You can’t claim to be a human rights protector and then insist that lives of innocent children can be brutally ended. To its shame, and the dismay of many of its supporters, Amnesty International is pouring its vast resources into a global campaign to demand that Ireland legalise abortion.
Amnesty Ireland want abortion-on-demand made legal, and they want the constitutional rights of unborn babies to be completely stripped away. This makes no sense. As human rights abuses go, dismembering children must be one of the worst infringements possible. And as innocent victims go, unborn babies who can’t even raise their own eyes to defend themselves must be the most helpless victims imaginable.
As many former Amnesty supporters tweeted this week #AbortionIsTorture. There are many, many human rights abuses taking place right now across the world; people are being tortured, imprisoned and killed. Even as this is happening, Amnesty is putting its global network and financial resources to use to push for abortion.
Instead of seeking to have the medieval and brutal practice of abortion outlawed, they want it made more widely available.
The organisation’s well-paid executives came to Dublin this week for the slick launch of a huge advertising campaign demanding that international pressure be placed on Ireland and El Salvador because those countries have laws that protect both mother and unborn baby.
To support their call for the right to kill unborn children, Amnesty claim that they are seeking to protect women’s rights. But, they have refused to comment on the news that three abortion clinic workers in London have been charged with manslaughterfollowing the death of a woman from Ireland after an abortion in a Marie Stopes clinic.
They have made no criticism of the British abortion industry’s support for gendercide. And they have falsely claimed that Ireland’s constitutional protection of unborn children places the lives of women in danger, when Ireland’s maternal mortality rate is amongst the best in the world.
The Amnesty report makes the preposterous claim that Ireland’s ban on abortion forces women who have miscarried to carry their dead babies in the womb for months. Clearly the authors of the report didn’t spend much time on fact checking.

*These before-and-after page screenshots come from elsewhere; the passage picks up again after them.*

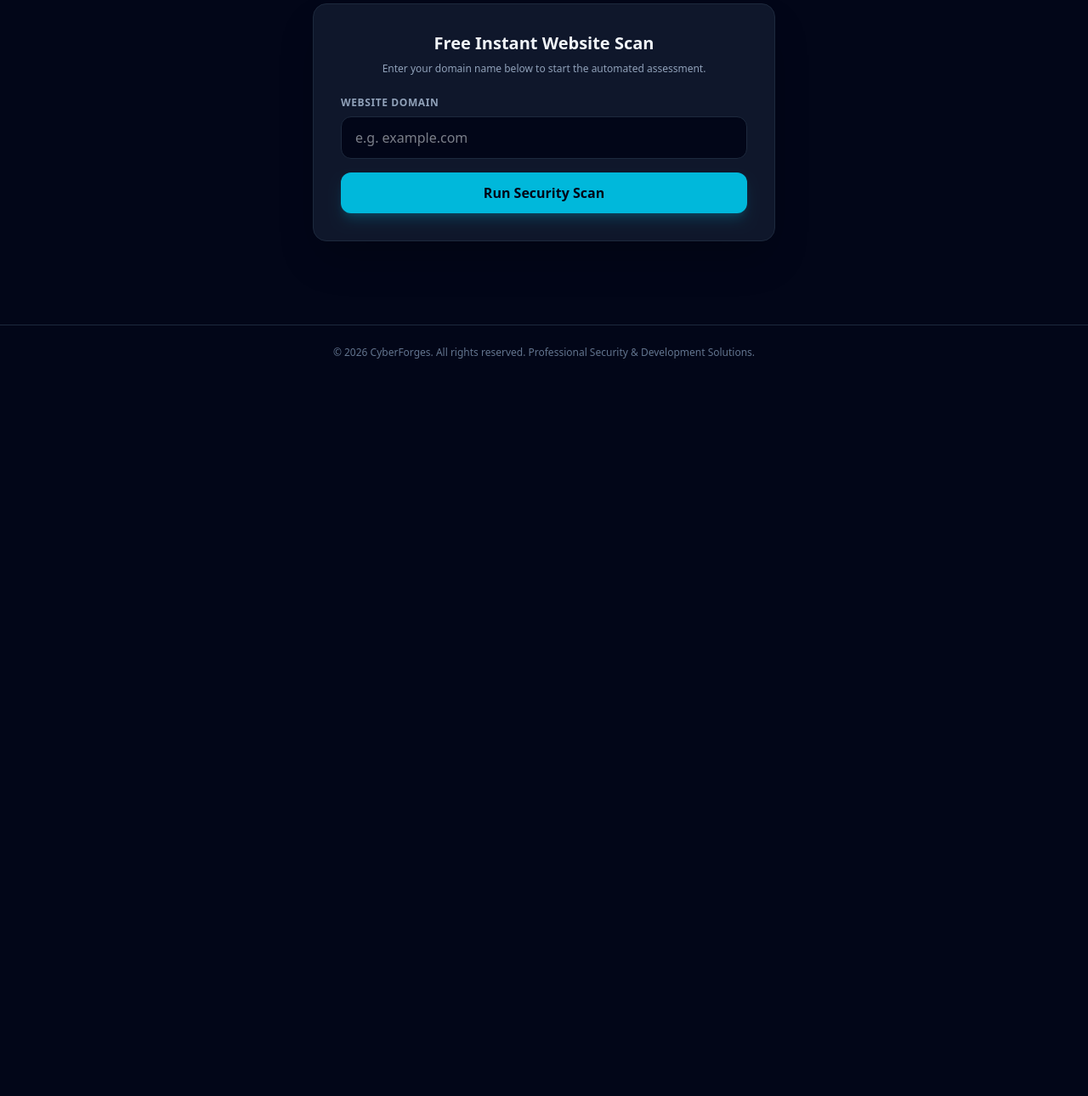
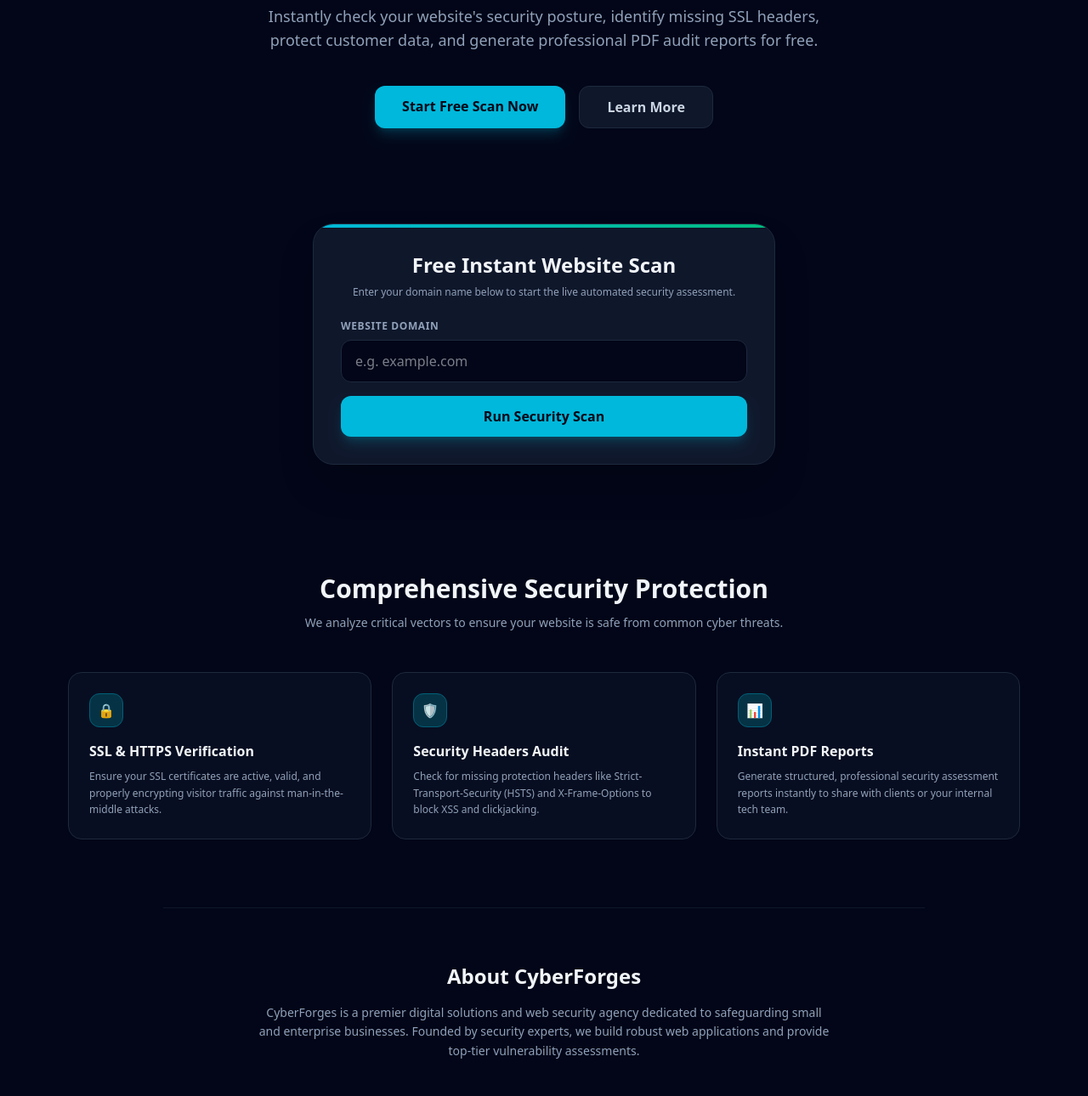
Before and after one commit to cyberforgesdeveloper-cyber/cyberforges, a website: page index.html in a window 1280 px wide. Shown: the part 353-1643 px from the top of the page at 85% size. Before the commit the page ends 800 px from the top, so only its background shows below. Drawn offline with nearby package versions, Linux system fonts and the light colour scheme.

Commit message:
Update homepage with professional SaaS landing page and SEO tags

```diff
--- a/index.html
+++ b/index.html
@@ -1,11 +1,12 @@
 <!DOCTYPE html>
-<html lang="en">
+<html lang="en" class="scroll-smooth">
 <head>
     <meta charset="UTF-8">
     <meta name="viewport" content="width=device-width, initial-scale=1.0">
     <title>CyberForges - Free Website Security Checker & Vulnerability Scanner</title>
-    <meta name="description" content="Protect your small business website with CyberForges free instant security scanner. Check HTTPS, SSL certificates, and security headers in seconds.">
-    <meta name="keywords" content="website security checker, free ssl checker, vulnerability scanner, small business cybersecurity, cyberforges">
+    <!-- SEO Meta Tags for Top Google Ranking -->
+    <meta name="description" content="Protect your online business with CyberForges free instant website security scanner. Check HTTPS, SSL certificates, and security headers in seconds.">
+    <meta name="keywords" content="website security checker, free ssl checker, vulnerability scanner, small business cybersecurity, cyberforges, website audit tool">
     <meta name="author" content="Talha Tahir">
 
     <!-- Tailwind CSS -->
@@ -13,33 +14,57 @@
     <!-- jsPDF Library -->
     <script src="https://cdnjs.cloudflare.com/ajax/libs/jspdf/2.5.1/jspdf.umd.min.js"></script>
 </head>
-<body class="bg-slate-950 text-slate-100 font-sans antialiased min-h-screen flex flex-col justify-between">
+<body class="bg-slate-950 text-slate-100 font-sans antialiased min-h-screen flex flex-col justify-between selection:bg-cyan-500 selection:text-slate-950">
 
     <!-- Header / Navbar -->
-    <header class="border-b border-slate-800 py-4 px-6 flex justify-between items-center bg-slate-900/50 backdrop-blur sticky top-0 z-50">
+    <header class="border-b border-slate-800 py-4 px-6 md:px-12 flex justify-between items-center bg-slate-900/80 backdrop-blur sticky top-0 z-50">
         <div class="flex items-center space-x-2">
-            <span class="text-xl font-bold tracking-wider text-cyan-400">CYBERFORGES</span>
+            <span class="text-xl font-extrabold tracking-wider text-cyan-400">CYBERFORGES</span>
             <span class="text-xs px-2 py-0.5 rounded bg-cyan-950 text-cyan-300 border border-cyan-800">Security Suite</span>
         </div>
-        <div class="text-sm text-slate-400 hidden sm:block">Expert Web Solutions & Security</div>
+        <nav class="hidden md:flex items-center space-x-6 text-sm text-slate-300">
+            <a href="#scanner" class="hover:text-cyan-400 transition">Free Scanner</a>
+            <a href="#features" class="hover:text-cyan-400 transition">Features</a>
+            <a href="#about" class="hover:text-cyan-400 transition">About Us</a>
+        </nav>
+        <div>
+            <a href="#scanner" class="bg-cyan-500 hover:bg-cyan-400 text-slate-950 font-bold px-4 py-2 rounded-xl text-xs transition shadow-lg shadow-cyan-500/20">
+                Scan Website
+            </a>
+        </div>
     </header>
 
-    <!-- Main Hero & Scanner Container -->
+    <!-- Main Content -->
     <main class="flex-grow">
-        <section class="max-w-4xl mx-auto px-4 pt-16 pb-8 text-center">
-            <h1 class="text-3xl md:text-5xl font-extrabold tracking-tight mb-4">
-                Secure Your Digital Business with <span class="text-cyan-400">CyberForges</span>
+
+        <!-- Hero Section -->
+        <section class="max-w-5xl mx-auto px-4 pt-20 pb-16 text-center">
+            <div class="inline-block mb-4 px-3 py-1 rounded-full bg-cyan-950/80 border border-cyan-800/50 text-cyan-300 text-xs font-semibold">
+                🚀 Trusted Security & Web Development Agency
+            </div>
+            <h1 class="text-4xl md:text-6xl font-extrabold tracking-tight mb-6 leading-tight">
+                Secure Your Digital Business with <span class="text-transparent bg-clip-text bg-gradient-to-r from-cyan-400 to-emerald-400">CyberForges</span>
             </h1>
-            <p class="text-slate-400 text-base md:text-lg max-w-2xl mx-auto mb-8">
-                Instantly check your website's security posture, identify missing SSL headers, and generate a professional security report for free.
+            <p class="text-slate-400 text-base md:text-lg max-w-2xl mx-auto mb-10">
+                Instantly check your website's security posture, identify missing SSL headers, protect customer data, and generate professional PDF audit reports for free.
             </p>
+            <div class="flex flex-col sm:flex-row justify-center gap-4">
+                <a href="#scanner" class="bg-cyan-500 hover:bg-cyan-400 text-slate-950 font-bold py-3 px-8 rounded-xl transition shadow-lg shadow-cyan-500/20">
+                    Start Free Scan Now
+                </a>
+                <a href="#features" class="bg-slate-900 hover:bg-slate-800 text-slate-300 border border-slate-800 font-semibold py-3 px-8 rounded-xl transition">
+                    Learn More
+                </a>
+            </div>
         </section>
 
-        <!-- Scanner Card -->
-        <section class="max-w-xl mx-auto px-4 pb-20">
-            <div class="bg-slate-900 border border-slate-800 rounded-2xl p-8 shadow-2xl">
-                <h2 class="text-xl font-bold text-center mb-2">Free Instant Website Scan</h2>
-                <p class="text-slate-400 text-center text-xs mb-6">Enter your domain name below to start the automated assessment.</p>
+        <!-- Scanner Section (Interactive Tool) -->
+        <section id="scanner" class="max-w-xl mx-auto px-4 py-12">
+            <div class="bg-slate-900 border border-slate-800 rounded-3xl p-8 shadow-2xl relative overflow-hidden">
+                <div class="absolute top-0 left-0 right-0 h-1 bg-gradient-to-r from-cyan-500 to-emerald-500"></div>
+
+                <h2 class="text-2xl font-bold text-center mb-2">Free Instant Website Scan</h2>
+                <p class="text-slate-400 text-center text-xs mb-6">Enter your domain name below to start the live automated security assessment.</p>
 
                 <!-- Scan Form -->
                 <form id="scanForm" class="space-y-4">
@@ -69,7 +94,7 @@
                     <!-- Lead Capture Box -->
                     <div class="mt-6 p-5 bg-slate-950 rounded-xl border border-cyan-900/50">
                         <h4 class="text-sm font-bold text-cyan-300 mb-1">Want a full security audit & expert fix?</h4>
-                        <p class="text-xs text-slate-400 mb-4">Get in touch with CyberForges security team to protect your business.</p>
+                        <p class="text-xs text-slate-400 mb-4">Get in touch with CyberForges security team to protect your online presence.</p>
                         <form id="leadForm" class="space-y-3">
                             <input type="text" id="leadName" placeholder="Your Name" required
                                 class="w-full bg-slate-900 border border-slate-800 rounded-lg px-3 py-2 text-xs text-slate-100 focus:outline-none focus:border-cyan-500">
@@ -85,15 +110,48 @@
                 </div>
             </div>
         </section>
+
+        <!-- Features Grid Section (Crucial for SEO & Ranking) -->
+        <section id="features" class="max-w-6xl mx-auto px-4 py-20">
+            <div class="text-center mb-12">
+                <h2 class="text-3xl font-bold mb-3">Comprehensive Security Protection</h2>
+                <p class="text-slate-400 text-sm max-w-xl mx-auto">We analyze critical vectors to ensure your website is safe from common cyber threats.</p>
+            </div>
+            <div class="grid grid-cols-1 md:grid-cols-3 gap-6">
+                <div class="bg-slate-900/50 border border-slate-800 p-6 rounded-2xl">
+                    <div class="w-10 h-10 rounded-xl bg-cyan-950 text-cyan-400 flex items-center justify-center font-bold mb-4 border border-cyan-800">🔒</div>
+                    <h3 class="font-bold text-base mb-2">SSL & HTTPS Verification</h3>
+                    <p class="text-xs text-slate-400 leading-relaxed">Ensure your SSL certificates are active, valid, and properly encrypting visitor traffic against man-in-the-middle attacks.</p>
+                </div>
+                <div class="bg-slate-900/50 border border-slate-800 p-6 rounded-2xl">
+                    <div class="w-10 h-10 rounded-xl bg-cyan-950 text-cyan-400 flex items-center justify-center font-bold mb-4 border border-cyan-800">🛡️</div>
+                    <h3 class="font-bold text-base mb-2">Security Headers Audit</h3>
+                    <p class="text-xs text-slate-400 leading-relaxed">Check for missing protection headers like Strict-Transport-Security (HSTS) and X-Frame-Options to block XSS and clickjacking.</p>
+                </div>
+                <div class="bg-slate-900/50 border border-slate-800 p-6 rounded-2xl">
+                    <div class="w-10 h-10 rounded-xl bg-cyan-950 text-cyan-400 flex items-center justify-center font-bold mb-4 border border-cyan-800">📊</div>
+                    <h3 class="font-bold text-base mb-2">Instant PDF Reports</h3>
+                    <p class="text-xs text-slate-400 leading-relaxed">Generate structured, professional security assessment reports instantly to share with clients or your internal tech team.</p>
+                </div>
+            </div>
+        </section>
+
+        <!-- About Us Section -->
+        <section id="about" class="max-w-4xl mx-auto px-4 py-16 border-t border-slate-900 text-center">
+            <h2 class="text-2xl font-bold mb-4">About CyberForges</h2>
+            <p class="text-slate-400 text-sm max-w-2xl mx-auto leading-relaxed">
+                CyberForges is a premier digital solutions and web security agency dedicated to safeguarding small and enterprise businesses. Founded by security experts, we build robust web applications and provide top-tier vulnerability assessments.
+            </p>
+        </section>
     </main>
 
     <!-- Footer -->
-    <footer class="border-t border-slate-800 py-6 text-center text-xs text-slate-500">
-        &copy; 2026 CyberForges. All rights reserved. Professional Security & Development Solutions.
+    <footer class="border-t border-slate-800 py-8 px-6 text-center text-xs text-slate-500 bg-slate-900/30">
+        <div class="mb-2 font-semibold text-slate-400">CyberForges Security & Development Suite</div>
+        &copy; 2026 CyberForges. All rights reserved. Designed for professional web protection.
     </footer>
 
     <script>
-        // NOTE: Jab aap backend live karein, toh yeh localhost link hata kar apna Render URL yahan daal dein
         const API_URL = 'https://cyberforges.onrender.com';
 
         let scannedDomain = '';
@@ -145,7 +203,7 @@
                     resultsContent.innerHTML = `<p class="text-rose-400">Error: ${data.error || 'Something went wrong.'}</p>`;
                 }
             } catch (err) {
-                resultsContent.innerHTML = `<p class="text-rose-400">Could not connect to the backend server. Make sure server.js is running.</p>`;
+                resultsContent.innerHTML = `<p class="text-rose-400">Could not connect to the backend server. Make sure server is online.</p>`;
             }
         });
 
```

The official guidelines in relation to managing miscarriage in Ireland clearly show that our laws in no way interfere with the ability of Irish doctors to adhere to best international standards when treating a woman suffering a miscarriage.
Amnesty’s report did not interview one women who regrets her abortion, and ignored the 90% of women in Ireland who do not choose abortion when their baby has a life-limiting condition such as anencephaly.
Women’s voices are only included, it seems, if they suit Amnesty’s abortion narrative.
When pregnancy becomes a crisis, we must offer women more than the violence of abortion. It is a travesty that Amnesty has turned its back on finding progressive and compassionate solutions to a women in difficulties.
Most people support Amnesty because they are inspired by the simple but powerful idea its founder, Peter Berenson, had, namely to engage ordinary people to write letters in support of prisoners and others enduring human rights abuses. (It’s worth noting that Peter Berenson and Sean Mc Bride, who founded Amnesty Ireland, were pro-life.).
But this week, on social media, and in letters, phone calls and emails, we heard from growing numbers of people who said they will never support Amnesty again. “As long as they are campaigning for abortion, they will never get another cent from me,” one student wrote. “What about amnesty for unborn babies? “
We need to expose Amnesty’s new role as abortion campaigners. We must bring public attention to the fact that an organisation that was once famed for protecting rights is now supporting the dreadful abuse of human rights that is abortion.
Every pro-life person must withdraw funding from Amnesty: because, since Amnesty has abandoned the protection of human life, we must now abandon Amnesty.
Because the right to life is a fundamental human right. And no amount of slick campaigning from Amnesty can change that fact.